DATA RECORDS below:

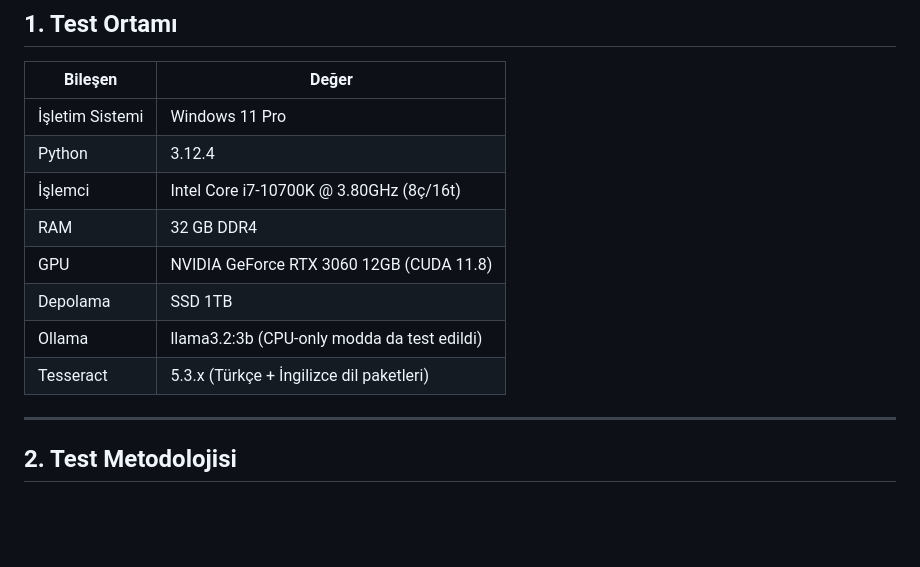
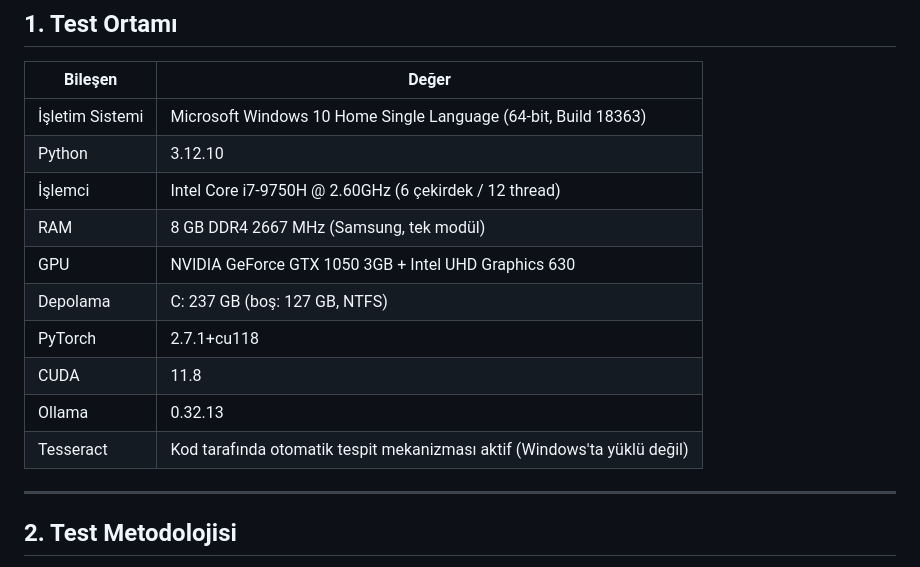
Before and after one commit to dexter635/tusas-case, a Markdown page: TESTING.md, the part around the change. GitHub-like rendering; blank space fills up the shorter version.

Commit message:
docs: update testing environment specifications in TESTING.md

```diff
--- a/TESTING.md
+++ b/TESTING.md
@@ -8,14 +8,16 @@ Bu dosya, TUSAŞ Belge Analiz ve Soru-Cevap Sistemi'nin test sürecini, sonuçla
 
 | Bileşen | Değer |
 |---------|-------|
-| İşletim Sistemi | Windows 11 Pro |
-| Python | 3.12.4 |
-| İşlemci | Intel Core i7-10700K @ 3.80GHz (8ç/16t) |
-| RAM | 32 GB DDR4 |
-| GPU | NVIDIA GeForce RTX 3060 12GB (CUDA 11.8) |
-| Depolama | SSD 1TB |
-| Ollama | llama3.2:3b (CPU-only modda da test edildi) |
-| Tesseract | 5.3.x (Türkçe + İngilizce dil paketleri) |
+| İşletim Sistemi | Microsoft Windows 10 Home Single Language (64-bit, Build 18363) |
+| Python | 3.12.10 |
+| İşlemci | Intel Core i7-9750H @ 2.60GHz (6 çekirdek / 12 thread) |
+| RAM | 8 GB DDR4 2667 MHz (Samsung, tek modül) |
+| GPU | NVIDIA GeForce GTX 1050 3GB + Intel UHD Graphics 630 |
+| Depolama | C: 237 GB (boş: 127 GB, NTFS) |
+| PyTorch | 2.7.1+cu118 |
+| CUDA | 11.8 |
+| Ollama | 0.32.13 |
+| Tesseract | Kod tarafında otomatik tespit mekanizması aktif (Windows'ta yüklü değil) |
 
 ---
 
```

End of DATA RECORDS.

Reproduce the data word for word, excluding its pictures.

## PROBLEM SOLUTION
Before and after one commit to dexter635/tusas-case, a Markdown page: TESTING.md, the part around the change. GitHub-like rendering; blank space fills up the shorter version.

Commit message:
docs: update testing environment specifications in TESTING.md

```diff
--- a/TESTING.md
+++ b/TESTING.md
@@ -8,14 +8,16 @@ Bu dosya, TUSAŞ Belge Analiz ve Soru-Cevap Sistemi'nin test sürecini, sonuçla
 
 | Bileşen | Değer |
 |---------|-------|
-| İşletim Sistemi | Windows 11 Pro |
-| Python | 3.12.4 |
-| İşlemci | Intel Core i7-10700K @ 3.80GHz (8ç/16t) |
-| RAM | 32 GB DDR4 |
-| GPU | NVIDIA GeForce RTX 3060 12GB (CUDA 11.8) |
-| Depolama | SSD 1TB |
-| Ollama | llama3.2:3b (CPU-only modda da test edildi) |
-| Tesseract | 5.3.x (Türkçe + İngilizce dil paketleri) |
+| İşletim Sistemi | Microsoft Windows 10 Home Single Language (64-bit, Build 18363) |
+| Python | 3.12.10 |
+| İşlemci | Intel Core i7-9750H @ 2.60GHz (6 çekirdek / 12 thread) |
+| RAM | 8 GB DDR4 2667 MHz (Samsung, tek modül) |
+| GPU | NVIDIA GeForce GTX 1050 3GB + Intel UHD Graphics 630 |
+| Depolama | C: 237 GB (boş: 127 GB, NTFS) |
+| PyTorch | 2.7.1+cu118 |
+| CUDA | 11.8 |
+| Ollama | 0.32.13 |
+| Tesseract | Kod tarafında otomatik tespit mekanizması aktif (Windows'ta yüklü değil) |
 
 ---
 
```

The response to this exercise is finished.